» WHAT YOU WILL DO
Return every record verbatim, omitting all pictures.

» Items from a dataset
╭──
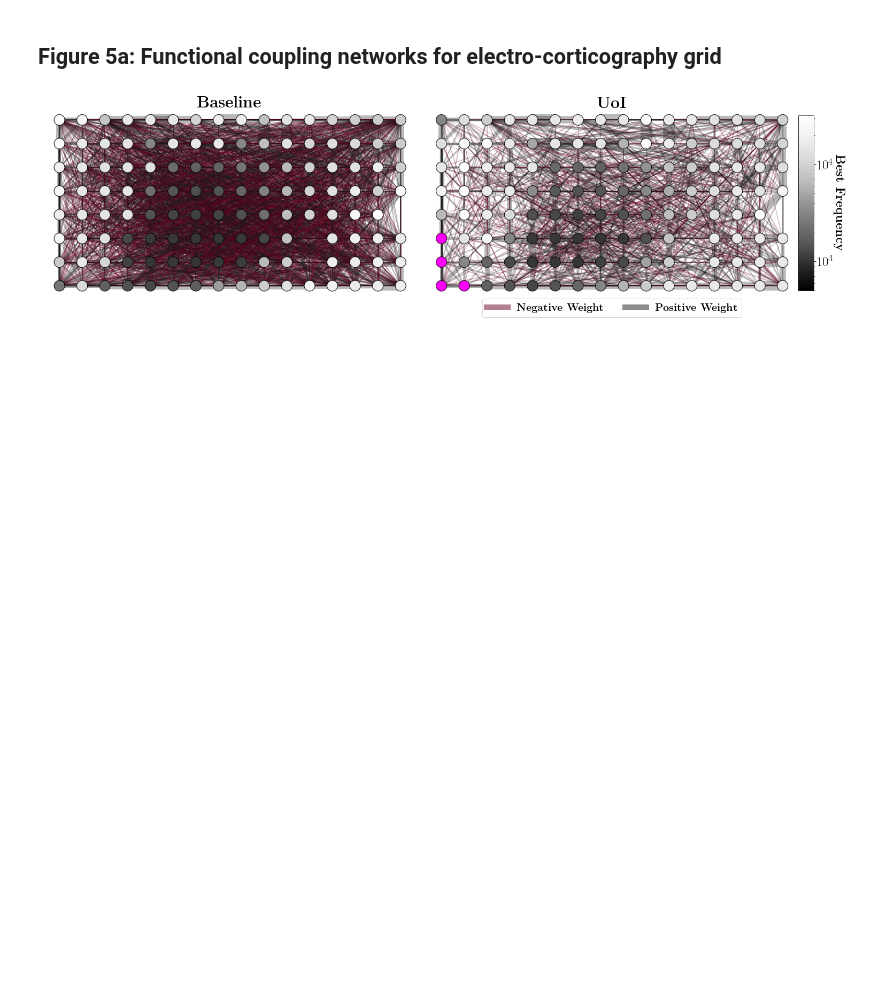
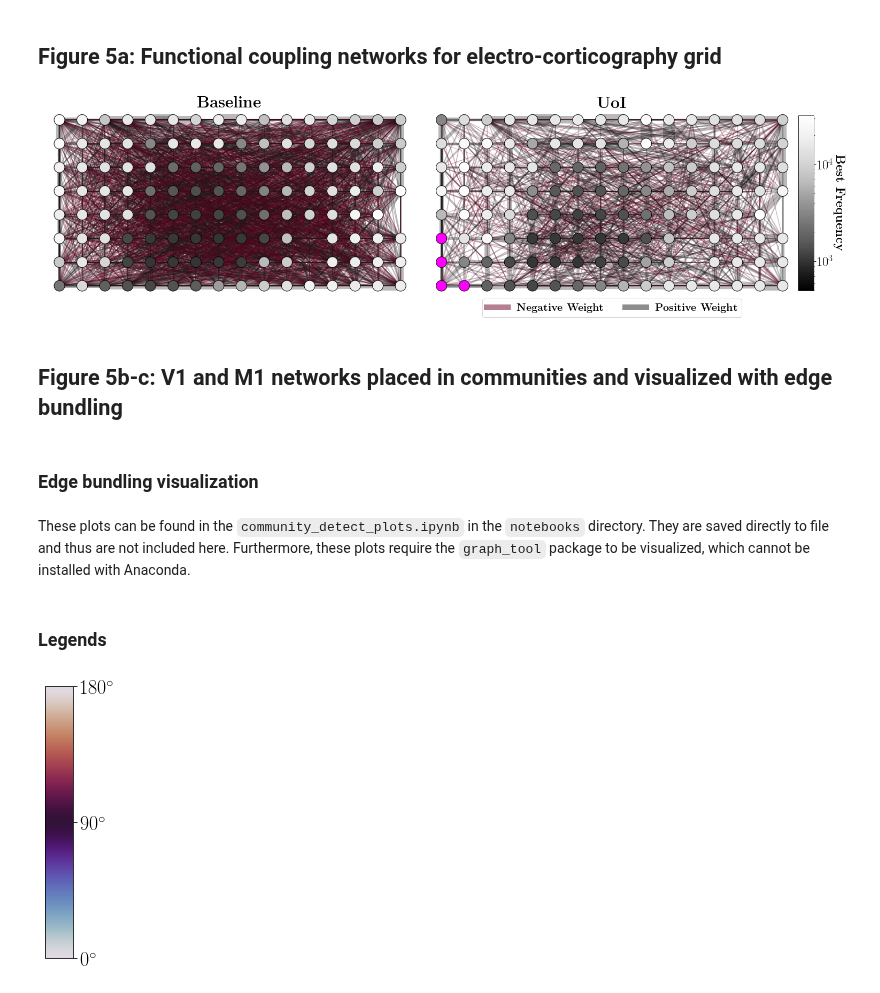
Before and after one commit to BouchardLab/neuroinference, a Jupyter notebook: figures/figure5/figure5.ipynb, the cells around one changed output. Cells and saved outputs as stored; diff of their text form; code cells hidden in the pictures; blank space fills up the shorter version.

Commit message:
updating coupling notebooks

```diff
--- a/figures/figure5/figure5.ipynb
+++ b/figures/figure5/figure5.ipynb
@@ -180,3 +211,24 @@ plt.savefig('ecog_coupling_grid.png', bbox_inches='tight')
 plt.show()
 # %% [output]
 [figure]
+# %% [markdown]
+## Figure 5b-c: V1 and M1 networks placed in communities and visualized with edge bundling
+# %% [markdown]
+### Edge bundling visualization
+# %% [markdown]
+These plots can be found in the `community_detect_plots.ipynb` in the `notebooks` directory. They are saved directly to file and thus are not included here. Furthermore, these plots require the `graph_tool` package to be visualized, which cannot be installed with Anaconda.
+# %% [markdown]
+### Legends
+# %%
+fig, ax = plt.subplots(1, 1, figsize=(0.5, 5))
+
+cmap = plt.get_cmap('twilight')
+norm = matplotlib.colors.Normalize(0.0, np.pi)
+
+cb = fig.colorbar(mappable=matplotlib.cm.ScalarMappable(norm=norm, cmap=cmap),
+                  cax=ax)
+cb.set_ticks([0, np.pi / 2, np.pi])
+cb.set_ticklabels([r'$0^{\circ}$', r'$90^{\circ}$', r'$180^{\circ}$'])
+plt.savefig('vertical_180.pdf', bbox_inches='tight')
+# %% [output]
+[figure, added]
```
Also changed, not shown: parts of 23 cells of this notebook, 1 other file.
╰──
» YOUR RESPONSE
Before and after one commit to BouchardLab/neuroinference, a Jupyter notebook: figures/figure5/figure5.ipynb, the cells around one changed output. Cells and saved outputs as stored; diff of their text form; code cells hidden in the pictures; blank space fills up the shorter version.

Commit message:
updating coupling notebooks

```diff
--- a/figures/figure5/figure5.ipynb
+++ b/figures/figure5/figure5.ipynb
@@ -180,3 +211,24 @@ plt.savefig('ecog_coupling_grid.png', bbox_inches='tight')
 plt.show()
 # %% [output]
 [figure]
+# %% [markdown]
+## Figure 5b-c: V1 and M1 networks placed in communities and visualized with edge bundling
+# %% [markdown]
+### Edge bundling visualization
+# %% [markdown]
+These plots can be found in the `community_detect_plots.ipynb` in the `notebooks` directory. They are saved directly to file and thus are not included here. Furthermore, these plots require the `graph_tool` package to be visualized, which cannot be installed with Anaconda.
+# %% [markdown]
+### Legends
+# %%
+fig, ax = plt.subplots(1, 1, figsize=(0.5, 5))
+
+cmap = plt.get_cmap('twilight')
+norm = matplotlib.colors.Normalize(0.0, np.pi)
+
+cb = fig.colorbar(mappable=matplotlib.cm.ScalarMappable(norm=norm, cmap=cmap),
+                  cax=ax)
+cb.set_ticks([0, np.pi / 2, np.pi])
+cb.set_ticklabels([r'$0^{\circ}$', r'$90^{\circ}$', r'$180^{\circ}$'])
+plt.savefig('vertical_180.pdf', bbox_inches='tight')
+# %% [output]
+[figure, added]
```
Also changed, not shown: parts of 23 cells of this notebook, 1 other file.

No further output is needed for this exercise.